Conclusion

The markets are still in a corrective phase so investors can use pullbacks to deploy money into new positions. We expect the markets to generally trend upwards until about August at which point they could potentially put in another multi month top.

Disclosure:

I have no positions in any stocks mentioned, and no plans to initiate any positions within the next 72 hours.

Additional disclosure: EPS and Price Vs industry charts obtained from zacks.com. A major portion of the historical data used in this article was obtained from zacks.com.

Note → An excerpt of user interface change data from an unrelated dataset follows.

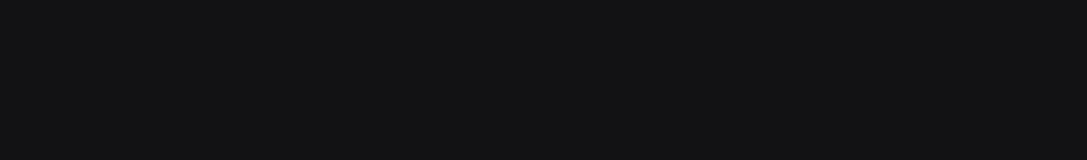
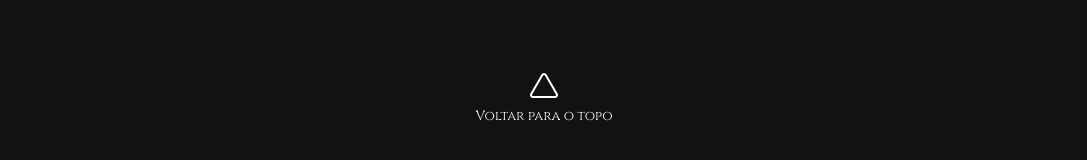
Before and after one commit to jairocket/jailsonanjos, a React (Vite) app: page / in a window 1280 px wide. Shown: the part 1182-1342 px from the top of the page, without its empty margins (96-1183 px from the left). Built offline with nearby package versions, Linux system fonts and the light colour scheme.

Commit message:
feat(app): Add footer

```diff
--- a/src/App.tsx
+++ b/src/App.tsx
@@ -22,6 +22,7 @@
 import { Skills } from './components/Skills'
 
 import { mainStacks, knownStacks, projects, articles } from './data'
+import { Footer } from './components/Footer'
 
 function App() {
   return (
@@ -73,6 +74,7 @@
             )
           })}
         </ArticlesContainer>
+        <Footer />
       </AppContainer>
     </ThemeProvider>
   )
--- /dev/null
+++ b/src/components/Footer/index.tsx
@@ -0,0 +1,16 @@
+import { Avatar } from '../Avatar'
+import happyAvatar from '../../assets/happy-avatar.svg'
+import { Triangle } from 'phosphor-react'
+import { CustomButtom, FooterContainer } from './styles'
+
+export function Footer() {
+  return (
+    <FooterContainer>
+      <CustomButtom onClick={() => window.scrollTo(0, 0)}>
+        {/*<Avatar src={happyAvatar} size={'small'} />*/}
+        <Triangle size={32} color={'white'} />
+        <p>Voltar para o topo</p>
+      </CustomButtom>
+    </FooterContainer>
+  )
+}
--- /dev/null
+++ b/src/components/Footer/styles.ts
@@ -0,0 +1,15 @@
+import styled from 'styled-components'
+
+export const FooterContainer = styled.footer`
+  margin-top: 3rem;
+  display: flex;
+  flex-direction: column;
+  align-self: center;
+`
+export const CustomButtom = styled.button`
+  overflow: hidden;
+  background-color: transparent;
+  border: transparent;
+  font-family: 'Cinzel', serif;
+  color: white;
+`
--- a/src/styles/styles.ts
+++ b/src/styles/styles.ts
@@ -8,13 +8,13 @@
   padding: 0 1rem;
   text-align: center;
   background-color: ${(props) => props.theme['gray-900']};
-  margin-bottom: 10rem;
+  margin-bottom: 3rem;
 
   @media screen and (min-width: 768px) {
     margin: 0 5rem;
     align-items: flex-start;
     max-width: 1832px;
-    margin-bottom: 10rem;
+    margin-bottom: 3rem;
   }
 `
 
```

Disclaimer: It is imperative that you do your due diligence and then determine if the above plays meets with your risk tolerance levels. The Latin maxim caveat emptor applies-let the buyer beware.

Source: An Interesting Array Of Dividend Plays To Consider For Your Portfolio